Front-end code edit data:

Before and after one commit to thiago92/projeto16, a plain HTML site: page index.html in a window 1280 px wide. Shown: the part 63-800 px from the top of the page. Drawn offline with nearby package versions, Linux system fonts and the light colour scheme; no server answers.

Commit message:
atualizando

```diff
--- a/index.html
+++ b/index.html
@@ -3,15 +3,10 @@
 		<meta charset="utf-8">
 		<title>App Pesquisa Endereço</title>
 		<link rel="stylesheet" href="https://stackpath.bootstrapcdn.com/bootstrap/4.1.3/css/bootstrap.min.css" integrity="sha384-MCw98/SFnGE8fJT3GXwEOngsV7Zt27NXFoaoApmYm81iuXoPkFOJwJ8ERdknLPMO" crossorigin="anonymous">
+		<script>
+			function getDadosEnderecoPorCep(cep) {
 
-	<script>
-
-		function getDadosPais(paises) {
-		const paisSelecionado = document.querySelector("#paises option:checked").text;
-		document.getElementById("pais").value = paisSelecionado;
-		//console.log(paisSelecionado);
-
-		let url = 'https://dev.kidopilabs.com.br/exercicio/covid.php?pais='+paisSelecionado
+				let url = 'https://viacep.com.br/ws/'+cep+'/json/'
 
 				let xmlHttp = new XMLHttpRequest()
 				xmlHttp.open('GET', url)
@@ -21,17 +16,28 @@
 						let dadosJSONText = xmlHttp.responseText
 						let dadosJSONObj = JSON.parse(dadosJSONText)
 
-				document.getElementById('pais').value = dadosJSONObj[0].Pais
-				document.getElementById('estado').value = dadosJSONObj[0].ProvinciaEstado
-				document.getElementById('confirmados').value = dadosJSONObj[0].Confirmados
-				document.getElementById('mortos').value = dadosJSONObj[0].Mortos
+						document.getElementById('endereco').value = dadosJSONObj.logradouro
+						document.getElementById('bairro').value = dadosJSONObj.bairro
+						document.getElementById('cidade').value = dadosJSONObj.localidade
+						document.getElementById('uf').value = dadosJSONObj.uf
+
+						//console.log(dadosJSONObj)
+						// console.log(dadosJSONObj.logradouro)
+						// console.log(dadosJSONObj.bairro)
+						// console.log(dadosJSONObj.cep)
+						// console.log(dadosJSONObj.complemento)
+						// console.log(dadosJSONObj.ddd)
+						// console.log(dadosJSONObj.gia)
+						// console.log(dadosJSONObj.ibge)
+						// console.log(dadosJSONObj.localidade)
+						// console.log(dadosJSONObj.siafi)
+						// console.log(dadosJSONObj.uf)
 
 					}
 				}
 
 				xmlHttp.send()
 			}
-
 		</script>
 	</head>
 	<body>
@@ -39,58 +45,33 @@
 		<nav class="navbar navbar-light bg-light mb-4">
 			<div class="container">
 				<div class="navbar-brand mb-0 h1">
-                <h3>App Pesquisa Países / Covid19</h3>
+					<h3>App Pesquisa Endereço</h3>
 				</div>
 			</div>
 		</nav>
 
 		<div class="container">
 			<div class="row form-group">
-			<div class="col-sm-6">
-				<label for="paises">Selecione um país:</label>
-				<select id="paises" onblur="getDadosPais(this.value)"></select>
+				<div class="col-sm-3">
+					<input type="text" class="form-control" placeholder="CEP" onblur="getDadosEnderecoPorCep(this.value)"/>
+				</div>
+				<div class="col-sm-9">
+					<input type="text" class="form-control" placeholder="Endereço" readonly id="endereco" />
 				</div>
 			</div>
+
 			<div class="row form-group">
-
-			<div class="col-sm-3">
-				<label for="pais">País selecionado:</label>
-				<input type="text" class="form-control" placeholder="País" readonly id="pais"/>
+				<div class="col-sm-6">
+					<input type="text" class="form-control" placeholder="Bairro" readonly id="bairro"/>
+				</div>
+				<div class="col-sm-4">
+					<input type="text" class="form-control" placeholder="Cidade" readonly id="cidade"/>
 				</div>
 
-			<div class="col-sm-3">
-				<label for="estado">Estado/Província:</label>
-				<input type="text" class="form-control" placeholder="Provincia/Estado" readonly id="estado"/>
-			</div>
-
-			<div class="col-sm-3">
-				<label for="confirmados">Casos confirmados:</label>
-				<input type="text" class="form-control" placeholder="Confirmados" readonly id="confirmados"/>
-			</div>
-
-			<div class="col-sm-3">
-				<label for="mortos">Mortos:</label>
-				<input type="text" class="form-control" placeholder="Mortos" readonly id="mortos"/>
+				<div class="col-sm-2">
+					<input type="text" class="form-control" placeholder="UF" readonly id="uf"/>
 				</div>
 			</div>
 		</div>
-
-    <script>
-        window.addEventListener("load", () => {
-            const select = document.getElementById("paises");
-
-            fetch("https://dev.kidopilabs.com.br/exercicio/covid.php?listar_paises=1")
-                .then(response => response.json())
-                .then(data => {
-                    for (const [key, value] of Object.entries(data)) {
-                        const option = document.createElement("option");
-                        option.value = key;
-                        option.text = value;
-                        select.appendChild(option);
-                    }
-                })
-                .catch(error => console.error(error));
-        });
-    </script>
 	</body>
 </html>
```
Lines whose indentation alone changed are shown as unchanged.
...
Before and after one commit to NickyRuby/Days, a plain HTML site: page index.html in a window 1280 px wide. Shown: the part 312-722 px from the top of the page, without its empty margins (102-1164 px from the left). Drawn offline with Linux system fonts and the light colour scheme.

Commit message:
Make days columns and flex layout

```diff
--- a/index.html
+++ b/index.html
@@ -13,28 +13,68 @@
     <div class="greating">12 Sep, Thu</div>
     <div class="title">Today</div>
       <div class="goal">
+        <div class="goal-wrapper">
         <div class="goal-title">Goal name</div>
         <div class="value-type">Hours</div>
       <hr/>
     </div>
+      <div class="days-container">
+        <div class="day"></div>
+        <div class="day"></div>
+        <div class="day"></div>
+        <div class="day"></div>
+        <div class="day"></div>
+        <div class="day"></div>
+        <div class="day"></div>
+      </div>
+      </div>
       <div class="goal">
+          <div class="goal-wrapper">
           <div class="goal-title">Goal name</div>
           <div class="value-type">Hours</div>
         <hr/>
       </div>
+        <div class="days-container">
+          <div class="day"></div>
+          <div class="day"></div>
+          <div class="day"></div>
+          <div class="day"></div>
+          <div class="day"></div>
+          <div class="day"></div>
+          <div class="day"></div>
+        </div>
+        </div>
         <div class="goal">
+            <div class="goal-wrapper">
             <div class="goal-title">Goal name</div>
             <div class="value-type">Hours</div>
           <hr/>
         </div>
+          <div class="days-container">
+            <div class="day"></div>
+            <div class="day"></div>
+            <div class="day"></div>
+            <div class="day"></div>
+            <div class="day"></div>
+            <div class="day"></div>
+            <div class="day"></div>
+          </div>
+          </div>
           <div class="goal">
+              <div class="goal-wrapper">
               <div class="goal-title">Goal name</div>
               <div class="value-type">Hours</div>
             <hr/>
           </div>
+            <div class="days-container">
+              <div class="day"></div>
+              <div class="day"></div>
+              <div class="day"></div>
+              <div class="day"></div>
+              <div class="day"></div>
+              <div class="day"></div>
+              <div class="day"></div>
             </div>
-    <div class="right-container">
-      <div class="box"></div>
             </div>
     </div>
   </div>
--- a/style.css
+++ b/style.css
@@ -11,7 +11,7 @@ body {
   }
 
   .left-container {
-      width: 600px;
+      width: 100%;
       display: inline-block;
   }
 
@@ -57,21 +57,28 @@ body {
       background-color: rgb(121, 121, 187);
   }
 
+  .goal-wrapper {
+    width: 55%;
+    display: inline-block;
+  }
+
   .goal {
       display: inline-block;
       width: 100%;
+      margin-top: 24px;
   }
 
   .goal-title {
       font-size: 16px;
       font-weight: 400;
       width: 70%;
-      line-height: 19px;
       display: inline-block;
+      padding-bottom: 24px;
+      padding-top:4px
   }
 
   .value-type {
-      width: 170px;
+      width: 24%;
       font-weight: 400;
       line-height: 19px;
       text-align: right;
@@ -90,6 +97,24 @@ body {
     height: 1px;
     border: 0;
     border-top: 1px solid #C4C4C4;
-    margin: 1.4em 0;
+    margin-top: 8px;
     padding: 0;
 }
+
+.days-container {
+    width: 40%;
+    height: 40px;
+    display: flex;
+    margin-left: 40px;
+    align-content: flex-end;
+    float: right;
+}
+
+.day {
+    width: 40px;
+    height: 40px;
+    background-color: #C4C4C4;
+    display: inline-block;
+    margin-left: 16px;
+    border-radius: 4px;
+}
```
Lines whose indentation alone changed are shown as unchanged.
* * *
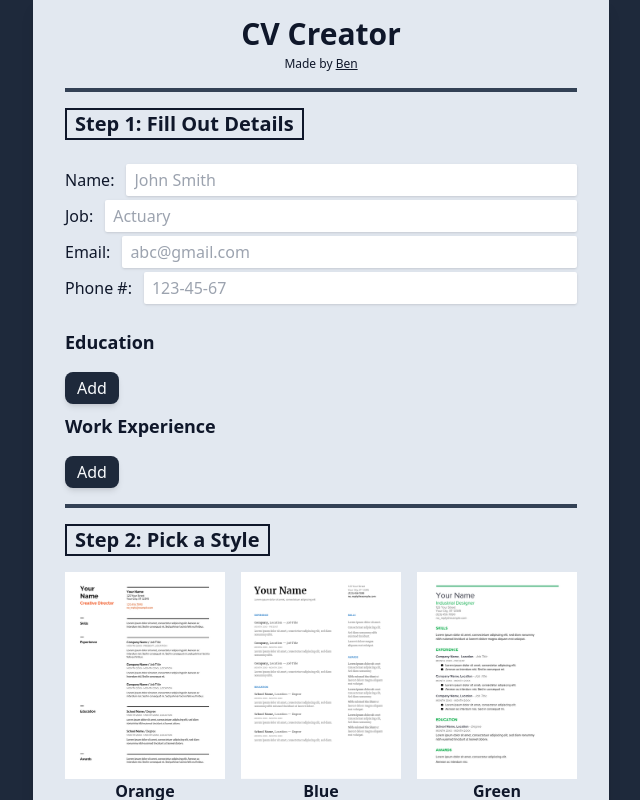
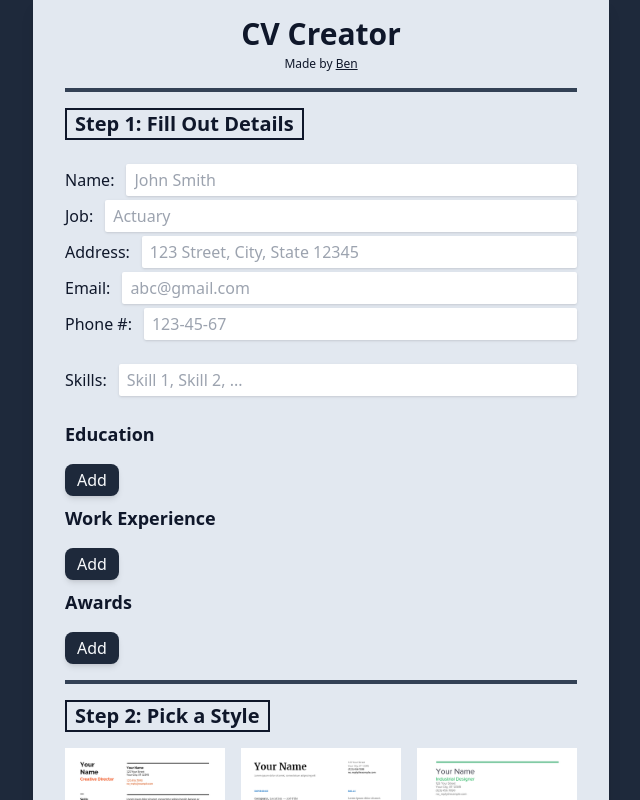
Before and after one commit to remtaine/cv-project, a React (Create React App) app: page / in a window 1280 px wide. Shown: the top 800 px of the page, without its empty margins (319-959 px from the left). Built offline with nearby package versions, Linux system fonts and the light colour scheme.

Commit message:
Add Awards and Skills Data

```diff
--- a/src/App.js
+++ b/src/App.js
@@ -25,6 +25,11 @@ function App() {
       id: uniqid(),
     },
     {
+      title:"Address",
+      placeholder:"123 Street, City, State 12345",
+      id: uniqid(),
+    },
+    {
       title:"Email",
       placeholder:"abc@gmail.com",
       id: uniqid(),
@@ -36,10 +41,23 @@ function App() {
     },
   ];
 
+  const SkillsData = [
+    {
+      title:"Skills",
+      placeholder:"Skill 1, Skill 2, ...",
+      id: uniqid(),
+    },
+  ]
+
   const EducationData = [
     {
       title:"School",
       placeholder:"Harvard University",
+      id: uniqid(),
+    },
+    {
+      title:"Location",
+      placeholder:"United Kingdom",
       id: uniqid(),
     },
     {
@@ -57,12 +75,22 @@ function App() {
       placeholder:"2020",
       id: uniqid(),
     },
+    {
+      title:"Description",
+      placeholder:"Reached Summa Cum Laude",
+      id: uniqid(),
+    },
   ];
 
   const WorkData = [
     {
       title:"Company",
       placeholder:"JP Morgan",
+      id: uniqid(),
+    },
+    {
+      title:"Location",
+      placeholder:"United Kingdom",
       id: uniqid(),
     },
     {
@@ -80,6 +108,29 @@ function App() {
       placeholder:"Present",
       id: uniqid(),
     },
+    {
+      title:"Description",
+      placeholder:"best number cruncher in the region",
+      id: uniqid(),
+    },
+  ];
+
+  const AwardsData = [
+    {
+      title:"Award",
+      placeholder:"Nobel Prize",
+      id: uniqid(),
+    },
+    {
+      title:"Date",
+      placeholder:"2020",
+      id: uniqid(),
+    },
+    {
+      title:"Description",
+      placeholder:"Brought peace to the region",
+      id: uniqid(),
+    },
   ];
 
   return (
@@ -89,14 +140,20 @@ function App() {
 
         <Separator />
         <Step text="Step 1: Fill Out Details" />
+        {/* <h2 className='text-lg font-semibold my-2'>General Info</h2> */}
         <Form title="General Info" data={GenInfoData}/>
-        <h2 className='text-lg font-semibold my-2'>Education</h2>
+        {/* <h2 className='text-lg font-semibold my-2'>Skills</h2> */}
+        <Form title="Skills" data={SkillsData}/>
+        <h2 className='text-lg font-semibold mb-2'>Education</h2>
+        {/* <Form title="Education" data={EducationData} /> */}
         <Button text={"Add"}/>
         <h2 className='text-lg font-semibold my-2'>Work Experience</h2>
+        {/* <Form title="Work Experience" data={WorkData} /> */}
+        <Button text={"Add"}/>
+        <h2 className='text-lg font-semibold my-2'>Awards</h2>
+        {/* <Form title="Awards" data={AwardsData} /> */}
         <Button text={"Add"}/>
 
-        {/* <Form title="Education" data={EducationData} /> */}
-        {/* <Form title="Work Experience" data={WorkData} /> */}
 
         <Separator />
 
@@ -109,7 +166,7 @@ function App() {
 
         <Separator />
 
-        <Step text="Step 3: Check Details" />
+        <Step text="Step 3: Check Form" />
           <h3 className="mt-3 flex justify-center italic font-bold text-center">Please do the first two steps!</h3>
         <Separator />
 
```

▶ _Problem_
Each line of the data in which the string "left" appears needs to be copied.

▶ _Result of the exercise_
Before and after one commit to NickyRuby/Days, a plain HTML site: page index.html in a window 1280 px wide. Shown: the part 312-722 px from the top of the page, without its empty margins (102-1164 px from the left). Drawn offline with Linux system fonts and the light colour scheme.
   .left-container {
+    margin-left: 40px;
+    margin-left: 16px;
Before and after one commit to remtaine/cv-project, a React (Create React App) app: page / in a window 1280 px wide. Shown: the top 800 px of the page, without its empty margins (319-959 px from the left). Built offline with nearby package versions, Linux system fonts and the light colour scheme.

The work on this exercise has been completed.